A FASCINATING record of soldiers from the Glamis area, including the Queen Mother’s brother Fergus Bowes-Lyon, who lost their lives in the first world war has been presented to the Angus Folk Museum and the Black Watch Museum in Perth.
Former Glamis woman Margaret Thorburn, whose father William Thorburn was manager of the Royal Bank of Scotland in the village, made a special visit to Glamis to present her research to Major Ronnie Proctor of the Black Watch Museum and Mr Ian Duncan, session clerk at Glamis Church.
Margaret has researched the stories behind the soldiers who made the ultimate sacrifice for their country and who will be among the thousands remembered this weekend on Remembrance Sunday.

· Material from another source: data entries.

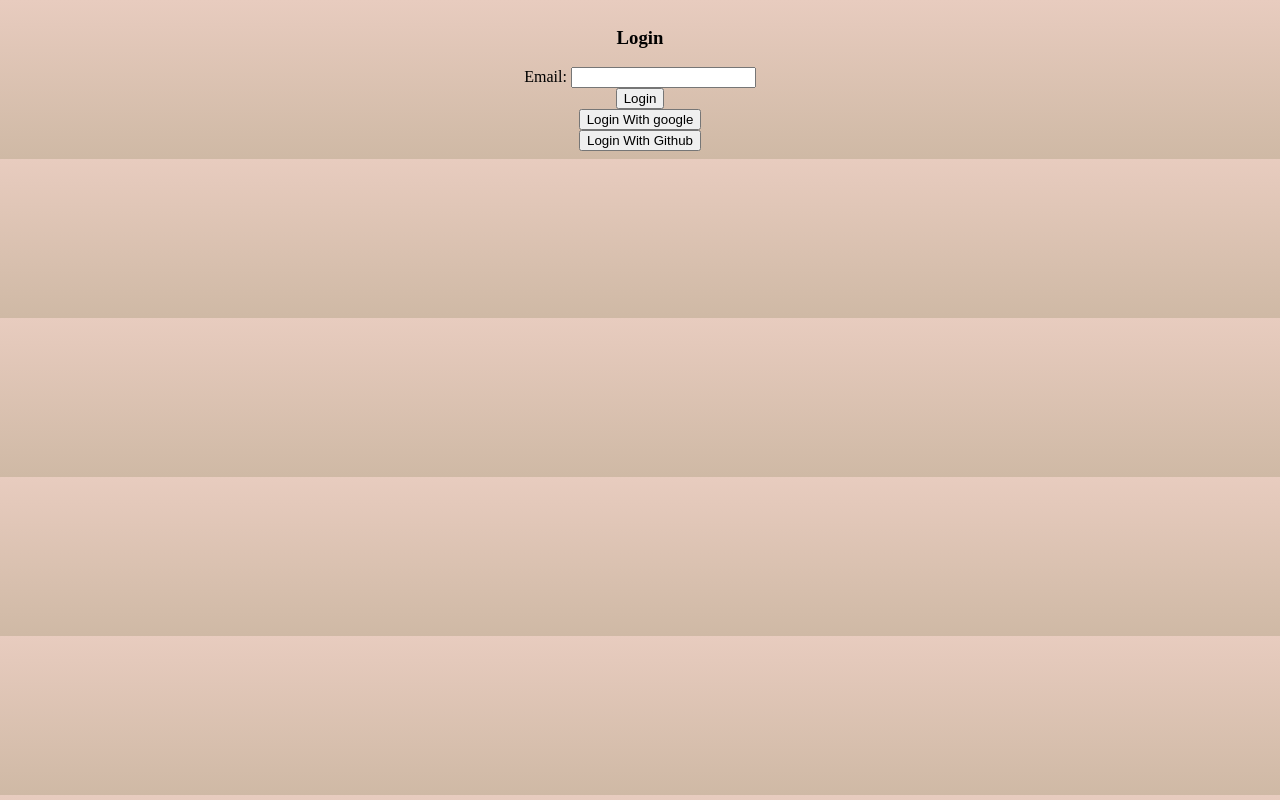
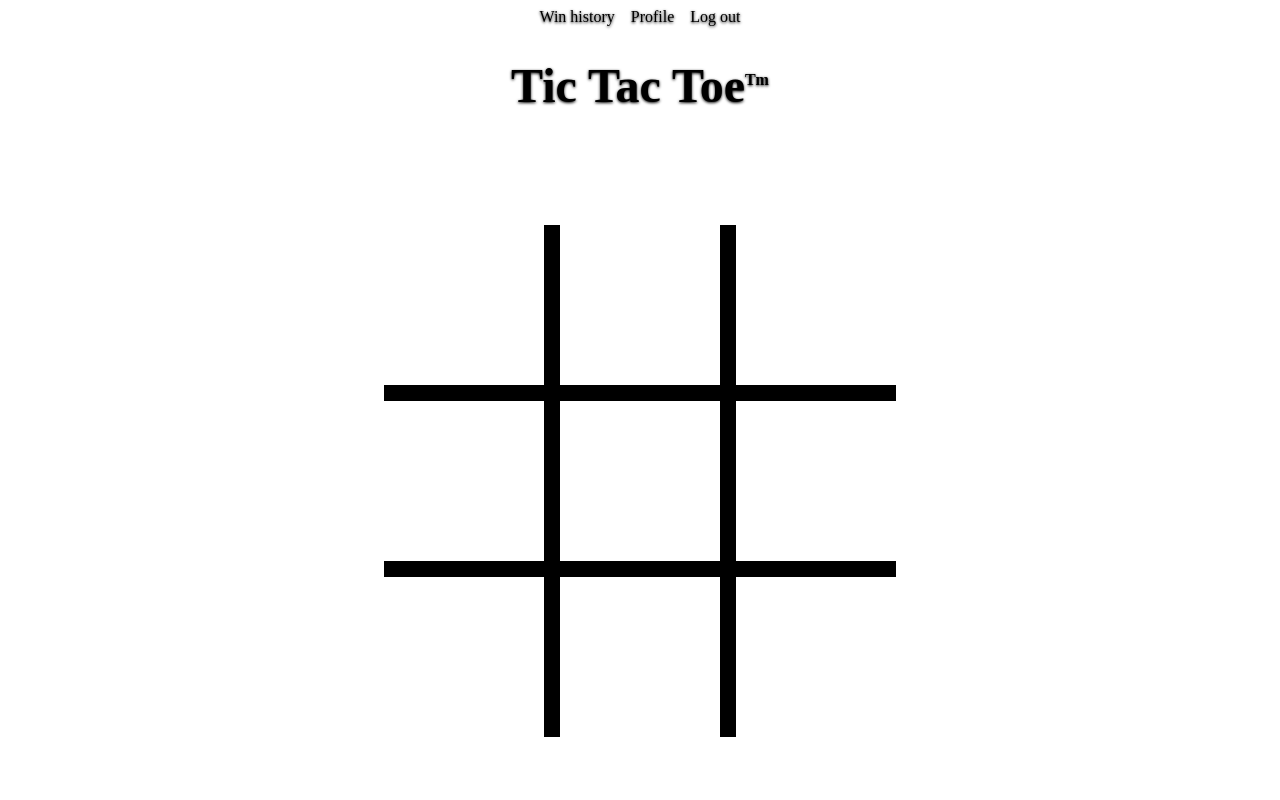
Before and after one commit to Tlholo-Koma/Crosses, a website: page resource/pages/game.html in a window 1280 px wide. Drawn offline with Linux system fonts and the light colour scheme; files that its build step writes are made by us from their sources.

Commit message:
Idk but I added better styling and buttons look better

```diff
--- a/resource/pages/game.html
+++ b/resource/pages/game.html
@@ -1,33 +1,40 @@
 <!doctype html>
-<html>
+<html lang="en">
     <head>
-        <title>Our Funky HTML Page</title>
-        <meta name="description" content="Our first page">
-        <meta name="keywords" content="html tutorial template">
-        <link rel="stylesheet" href="login.css">
-        <script src="./jwtExpire.js" defer ></script>
-        <script src="./jwtRedirect.js" defer></script>
-        <script src="./login.js" defer></script>
+        <title>tic tac toe</title>
+        <meta name="description" content="tic tac toe">
+        <meta name="keywords" content="game tic tac toe">
+        <link rel="stylesheet" href="../styles/game.css">
+        <link rel="stylesheet" href="../styles/main.css">
     </head>
-    <body class="background">
-        <article class="container">
-            <section>
-                <h1>Login</h1>
-            </section>
-                <section>
-                    <label for="username">Email:</label>
-                    <input type="text" id="username" name="username" required>
-                </section>
-                <section>
-                    <button id = "loginButton">Login</button>
-                </section>
-                <section>
-                    <button id = "googleLoginButton">Login With google</button>
-                </section>
-                <section>
-                    <button id = "githubLoginButton">Login With Github</button>
-                </section>
-
-        </article>
+    <body>
+        <header>
+            <nav>
+                <a href="#">Win history</a>
+                <a href="#">Profile</a>
+                <a href ="#">Log out</a>
+            </nav>
+            <h1>Tic Tac Toe<sup>Tm</sup></h1>
+        </header>
+        <main>
+            <button id="top-left">
+            </button>
+            <button id="top-middle">
+            </button>
+            <button id="top-right">
+            </button>
+            <button id="middle-left">
+            </button>
+            <button id="center">
+            </button>
+            <button id="middle-right">
+            </button>
+            <button id="bottom-left">
+            </button>
+            <button id="bottom-middle">
+            </button>
+            <button id="bottom-right">
+            </button>
+        </main>
     </body>
 </html>
--- /dev/null
+++ b/resource/styles/game.css
@@ -0,0 +1,63 @@
+@import url("./main.css");
+
+html,
+body{
+  height: 100vh;
+  display: flex;
+  flex-direction: column;
+  align-items: center;
+  gap: 1rem;
+  font-family: var(--main-font);
+  text-shadow: 0 1px 3px #000;
+}
+header{
+  display: flex;
+  flex-direction: column;
+  align-items: center;
+  justify-content: center;
+  width: 100vw;
+}
+main{
+  display: grid;
+  gap:1rem;
+  grid-template-columns: repeat(3, 1fr);
+  align-self: center;
+  justify-self: center;
+  background-color: black;
+}
+
+sup{
+  border-radius: 50%;
+  font-size: 1rem;
+}
+
+nav{
+  display: flex;
+  gap: 1rem;
+}
+
+a{
+  color: #000;
+  text-decoration: none;
+}
+
+h1{
+  font-size: 3rem;
+  padding-bottom: 4rem;
+}
+
+nav{
+  justify-self: flex-end;
+}
+
+button{
+  width: 10rem;
+  height: 10rem;
+  background-color: white;
+  border: none;
+}
+
+button:hover{
+  cursor: pointer;
+  background-color: gray;
+}
--- /dev/null
+++ b/resource/styles/main.css
@@ -0,0 +1,3 @@
+:root{
+  --main-font: "Times New Roman", Times, serif;
+}
```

Margaret, who now lives in Edinburgh, found the names on the Glamis War Memorial which is situated near the entrance to Glamis Castle.
The first name is that of Captain the Honourable Fergus Lyon, although there wasn’t enough room on the memorial so he is listed as Captain The Hon. Fergus Lyon. He was the brother of the late Queen Mother, Elizabeth Bowes-Lyon, wife of George VI who was brought up at nearby Glamis Castle.
Margaret turned her attention to the Glamis War Memorial after completing a number of projects in the capital. She has a genuine interest in genealogy after first researching her own family history, starting with an uncle who moved out to Australia in the late 1920s.
Through her research she and an aunt went out to visit the uncle in Brisbane.
She told the Dispatch and Herald: “We hadn’t heard from him for 30 years and we eventually got in touch with him in Perth, Western Australia. I started delving in to my family tree and when I retired I joined the Scottish Genealogy Society. I got landed as volunteer and am now team leader for the Wednesday group which meets in Victoria Terrace in Edinburgh.”
As archivist at the Dean Parish Church, where Margaret is a member, she got involved in researching the stories behind the soldiers listed on the church’s war memorial after a request from a Fife woman who believed three of her uncles were listed on the memorial.
Margaret continued: “Six months later we got an e-mail from Australia asking the same question and I thought it was interesting. I started delving in to the family tree and discovered the family in Australia had lost touch with family in Scotland.
“A year past October two sisters from Australia came over and had a reunion with Scottish relatives in our church.”
Margaret then went on to research the names on yet another memorial in the church, that of the John Watson School and once she completed that she turned her attention to Glamis.
“I thought I used to live Glamis, so why not give Glamis a go?” There were about 50 names on the Glamis War Memorial. I started researching them in March when I took photographs of the memorial.”
Margaret’s research involved looking up the Wargraves website and searching through the census of 1901.
She spent time sifting through records at Register House in Edinburgh and the Genealogy Library.
She found the research almost addictive commenting: “The more you find out, the more you want to find out.
“Because I lived in Glamis I could relate to a lot of the names, especially the farm names in the Glamis and Charleston areas. I didn’t delve in to their army records but was more interested in who they were, their age and their parents.
“There was no family connection for me with the war memorial but I felt that, having done all the research, I wanted it to go some place people could view it and thought the Angus Folk Museum at Glamis was more appropriate.”
Commenting on Margaret’s work Major Ronnie Proctor, Angus councillor for the Glamis area, said: “We are really grateful for all the work Margaret has done. She has done a lot of research and got in touch with me when she got stuck on a couple of Black Watch people so I gave her a bit of a hand pointing her in the right direction.
“She has presented a full copy of her work to the Glamis Church which will be on display in the Angus Folk Museum in Glamis, as well as details of the Black Watch soldiers for the Black Watch Museum.
“As well as photographs her research includes photographs of the war memorial, all the names and the background to each of the names of soldiers who were killed in World War One.”
“It’s absolutely brilliant. A colleague of mine, Fraser Brown and I go round local schools trying to bring the names on war memorials to life for pupils. The sort of research Margaret has done is very much part of what we do. This makes it much more interesting to the kids.”